EXERCISE DIRECTIONS:
Keep only the lines of the material below that contain the word "with". Copy those lines.

======== INFORMATION ========

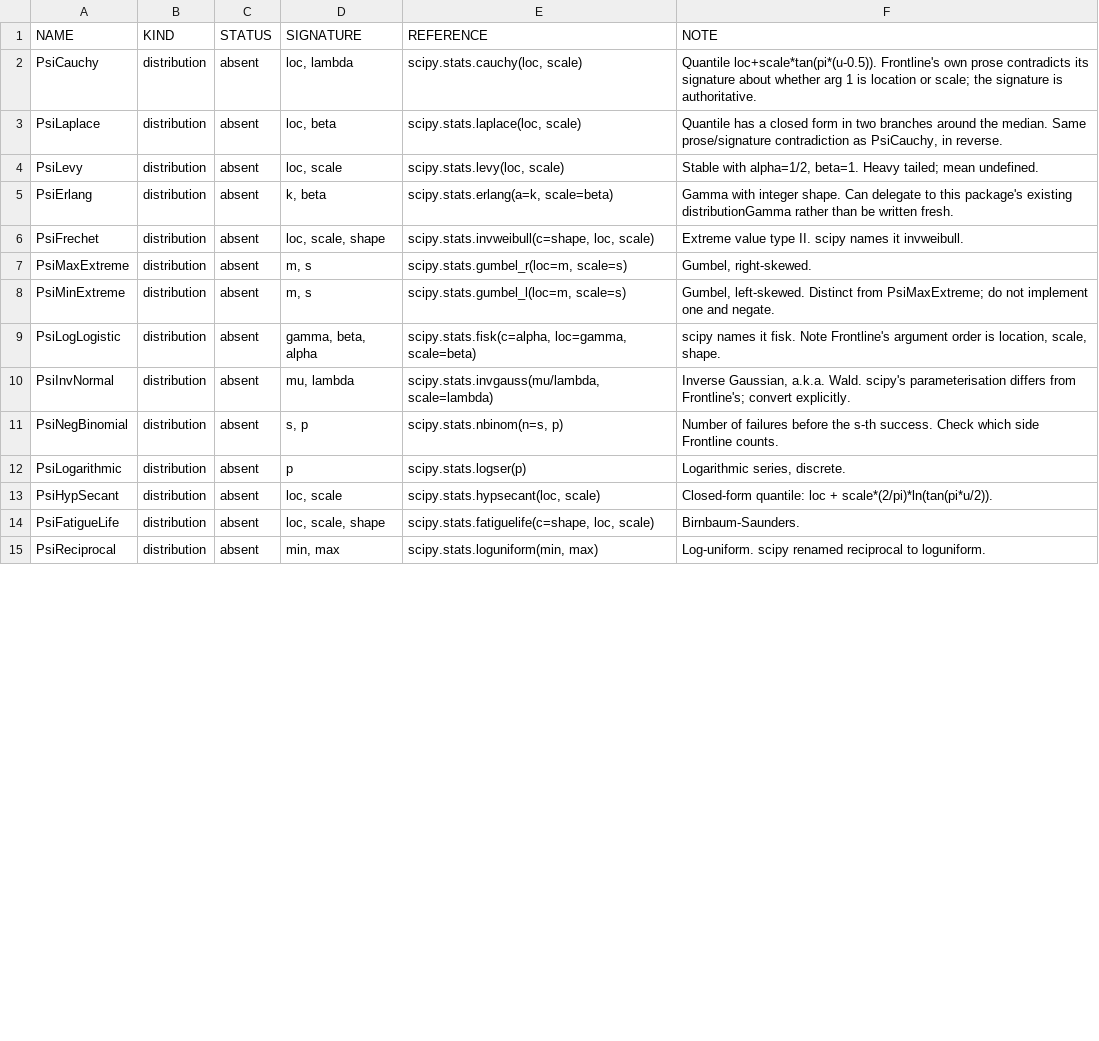
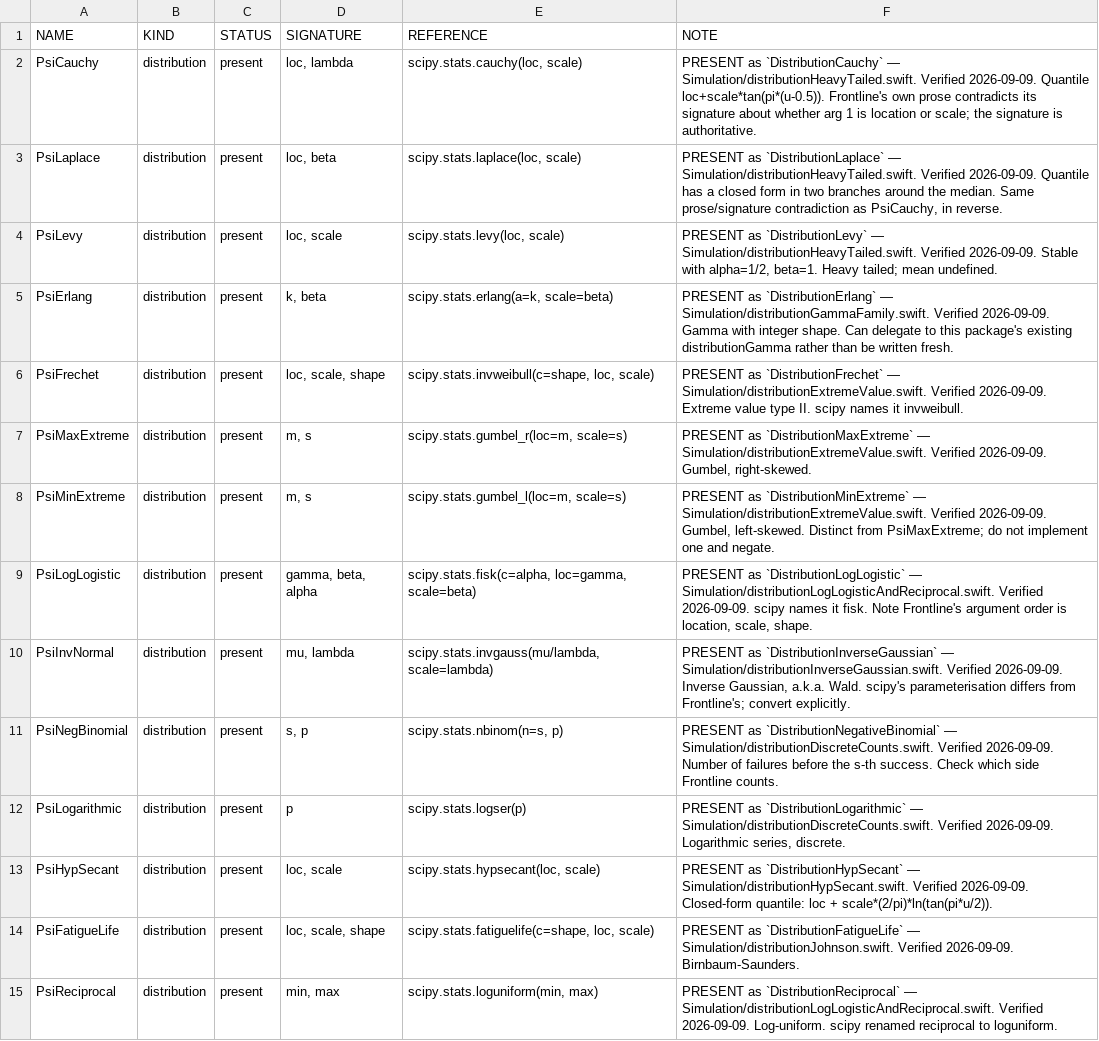
Before and after one commit to jpurnell/BusinessMath, a TSV file: project/plans/proposals/excel-coverage/businessmath_work.tsv, drawn as a sheet; only a part is shown; the diff covers the shown part only.

Commit message:
docs(coverage): the Excel work list was 45 rows wrong about its own library
Reconciled businessmath_work.tsv against Sources/ row by row. It said 45 of 49 absent. The
truth is 45 PRESENT, 3 maths-no-sampler, and exactly ONE genuinely absent:
ImportanceSampling.

Nothing needed implementing. The list was generated by matching EXCEL's names against the
tree, and this library names functions for what they compute rather than for Excel's
abbreviation, so a name-matched audit reported a complete library as missing. PDURATION is
periodsToGrow(rate:presentValue:futureValue:). RATE is periodicRate. ACCRINT is
accruedInterest. All eight Excel financial functions exist, as do every distribution and
three of the four samplers. Each re-statused row now names the function and the file, so the
next reader does not repeat the audit.

Same shape as the books/sheets column in the same directory: the tool measured what it
could see and nobody wrote down what that was.

PROPOSAL_thirty360_february moves to completed/ with both halves verified. The defect --
thirty360's February rule not firing because it read dates through Calendar.current -- is
fixed at DayCountConvention.swift:34, which builds a gregorian calendar pinned to GMT and
explains why in a doc comment above it. The gap is closed too: thirty360 keeps Excel's
answer, siaThirty360 gives the standard, thirty360European is beside them, and the CHANGELOG
records the split.

STATUS.md updated with the full Excel-to-BusinessMath mapping table.

```diff
--- a/project/plans/proposals/excel-coverage/businessmath_work.tsv
+++ b/project/plans/proposals/excel-coverage/businessmath_work.tsv
@@ -1,15 +1,15 @@
 NAME	KIND	STATUS	SIGNATURE	REFERENCE	NOTE
-PsiCauchy	distribution	absent	loc, lambda	scipy.stats.cauchy(loc, scale)	Quantile loc+scale*tan(pi*(u-0.5)). Frontline's own prose contradicts its signature about whether arg 1 is location or scale; the signature is authoritative.
-PsiLaplace	distribution	absent	loc, beta	scipy.stats.laplace(loc, scale)	Quantile has a closed form in two branches around the median. Same prose/signature contradiction as PsiCauchy, in reverse.
-PsiLevy	distribution	absent	loc, scale	scipy.stats.levy(loc, scale)	Stable with alpha=1/2, beta=1. Heavy tailed; mean undefined.
-PsiErlang	distribution	absent	k, beta	scipy.stats.erlang(a=k, scale=beta)	Gamma with integer shape. Can delegate to this package's existing distributionGamma rather than be written fresh.
-PsiFrechet	distribution	absent	loc, scale, shape	scipy.stats.invweibull(c=shape, loc, scale)	Extreme value type II. scipy names it invweibull.
-PsiMaxExtreme	distribution	absent	m, s	scipy.stats.gumbel_r(loc=m, scale=s)	Gumbel, right-skewed.
-PsiMinExtreme	distribution	absent	m, s	scipy.stats.gumbel_l(loc=m, scale=s)	Gumbel, left-skewed. Distinct from PsiMaxExtreme; do not implement one and negate.
-PsiLogLogistic	distribution	absent	gamma, beta, alpha	scipy.stats.fisk(c=alpha, loc=gamma, scale=beta)	scipy names it fisk. Note Frontline's argument order is location, scale, shape.
-PsiInvNormal	distribution	absent	mu, lambda	scipy.stats.invgauss(mu/lambda, scale=lambda)	Inverse Gaussian, a.k.a. Wald. scipy's parameterisation differs from Frontline's; convert explicitly.
-PsiNegBinomial	distribution	absent	s, p	scipy.stats.nbinom(n=s, p)	Number of failures before the s-th success. Check which side Frontline counts.
-PsiLogarithmic	distribution	absent	p	scipy.stats.logser(p)	Logarithmic series, discrete.
-PsiHypSecant	distribution	absent	loc, scale	scipy.stats.hypsecant(loc, scale)	Closed-form quantile: loc + scale*(2/pi)*ln(tan(pi*u/2)).
-PsiFatigueLife	distribution	absent	loc, scale, shape	scipy.stats.fatiguelife(c=shape, loc, scale)	Birnbaum-Saunders.
-PsiReciprocal	distribution	absent	min, max	scipy.stats.loguniform(min, max)	Log-uniform. scipy renamed reciprocal to loguniform.
+PsiCauchy	distribution	present	loc, lambda	scipy.stats.cauchy(loc, scale)	PRESENT as `DistributionCauchy` — Simulation/distributionHeavyTailed.swift. Verified 2026-09-09. Quantile loc+scale*tan(pi*(u-0.5)). Frontline's own prose contradicts its signature about whether arg 1 is location or scale; the signature is authoritative.
+PsiLaplace	distribution	present	loc, beta	scipy.stats.laplace(loc, scale)	PRESENT as `DistributionLaplace` — Simulation/distributionHeavyTailed.swift. Verified 2026-09-09. Quantile has a closed form in two branches around the median. Same prose/signature contradiction as PsiCauchy, in reverse.
+PsiLevy	distribution	present	loc, scale	scipy.stats.levy(loc, scale)	PRESENT as `DistributionLevy` — Simulation/distributionHeavyTailed.swift. Verified 2026-09-09. Stable with alpha=1/2, beta=1. Heavy tailed; mean undefined.
+PsiErlang	distribution	present	k, beta	scipy.stats.erlang(a=k, scale=beta)	PRESENT as `DistributionErlang` — Simulation/distributionGammaFamily.swift. Verified 2026-09-09. Gamma with integer shape. Can delegate to this package's existing distributionGamma rather than be written fresh.
+PsiFrechet	distribution	present	loc, scale, shape	scipy.stats.invweibull(c=shape, loc, scale)	PRESENT as `DistributionFrechet` — Simulation/distributionExtremeValue.swift. Verified 2026-09-09. Extreme value type II. scipy names it invweibull.
+PsiMaxExtreme	distribution	present	m, s	scipy.stats.gumbel_r(loc=m, scale=s)	PRESENT as `DistributionMaxExtreme` — Simulation/distributionExtremeValue.swift. Verified 2026-09-09. Gumbel, right-skewed.
+PsiMinExtreme	distribution	present	m, s	scipy.stats.gumbel_l(loc=m, scale=s)	PRESENT as `DistributionMinExtreme` — Simulation/distributionExtremeValue.swift. Verified 2026-09-09. Gumbel, left-skewed. Distinct from PsiMaxExtreme; do not implement one and negate.
+PsiLogLogistic	distribution	present	gamma, beta, alpha	scipy.stats.fisk(c=alpha, loc=gamma, scale=beta)	PRESENT as `DistributionLogLogistic` — Simulation/distributionLogLogisticAndReciprocal.swift. Verified 2026-09-09. scipy names it fisk. Note Frontline's argument order is location, scale, shape.
+PsiInvNormal	distribution	present	mu, lambda	scipy.stats.invgauss(mu/lambda, scale=lambda)	PRESENT as `DistributionInverseGaussian` — Simulation/distributionInverseGaussian.swift. Verified 2026-09-09. Inverse Gaussian, a.k.a. Wald. scipy's parameterisation differs from Frontline's; convert explicitly.
+PsiNegBinomial	distribution	present	s, p	scipy.stats.nbinom(n=s, p)	PRESENT as `DistributionNegativeBinomial` — Simulation/distributionDiscreteCounts.swift. Verified 2026-09-09. Number of failures before the s-th success. Check which side Frontline counts.
+PsiLogarithmic	distribution	present	p	scipy.stats.logser(p)	PRESENT as `DistributionLogarithmic` — Simulation/distributionDiscreteCounts.swift. Verified 2026-09-09. Logarithmic series, discrete.
+PsiHypSecant	distribution	present	loc, scale	scipy.stats.hypsecant(loc, scale)	PRESENT as `DistributionHypSecant` — Simulation/distributionHypSecant.swift. Verified 2026-09-09. Closed-form quantile: loc + scale*(2/pi)*ln(tan(pi*u/2)).
+PsiFatigueLife	distribution	present	loc, scale, shape	scipy.stats.fatiguelife(c=shape, loc, scale)	PRESENT as `DistributionFatigueLife` — Simulation/distributionJohnson.swift. Verified 2026-09-09. Birnbaum-Saunders.
+PsiReciprocal	distribution	present	min, max	scipy.stats.loguniform(min, max)	PRESENT as `DistributionReciprocal` — Simulation/distributionLogLogisticAndReciprocal.swift. Verified 2026-09-09. Log-uniform. scipy renamed reciprocal to loguniform.
```
Also changed, not shown: 62 edited cells elsewhere in this file, 2 other files.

========

COMPLETED EXERCISE:
PROPOSAL_thirty360_february moves to completed/ with both halves verified. The defect --
STATUS.md updated with the full Excel-to-BusinessMath mapping table.
-PsiLevy	distribution	absent	loc, scale	scipy.stats.levy(loc, scale)	Stable with alpha=1/2, beta=1. Heavy tailed; mean undefined.
-PsiErlang	distribution	absent	k, beta	scipy.stats.erlang(a=k, scale=beta)	Gamma with integer shape. Can delegate to this package's existing distributionGamma rather than be written fresh.
+PsiLevy	distribution	present	loc, scale	scipy.stats.levy(loc, scale)	PRESENT as `DistributionLevy` — Simulation/distributionHeavyTailed.swift. Verified 2026-09-09. Stable with alpha=1/2, beta=1. Heavy tailed; mean undefined.
+PsiErlang	distribution	present	k, beta	scipy.stats.erlang(a=k, scale=beta)	PRESENT as `DistributionErlang` — Simulation/distributionGammaFamily.swift. Verified 2026-09-09. Gamma with integer shape. Can delegate to this package's existing distributionGamma rather than be written fresh.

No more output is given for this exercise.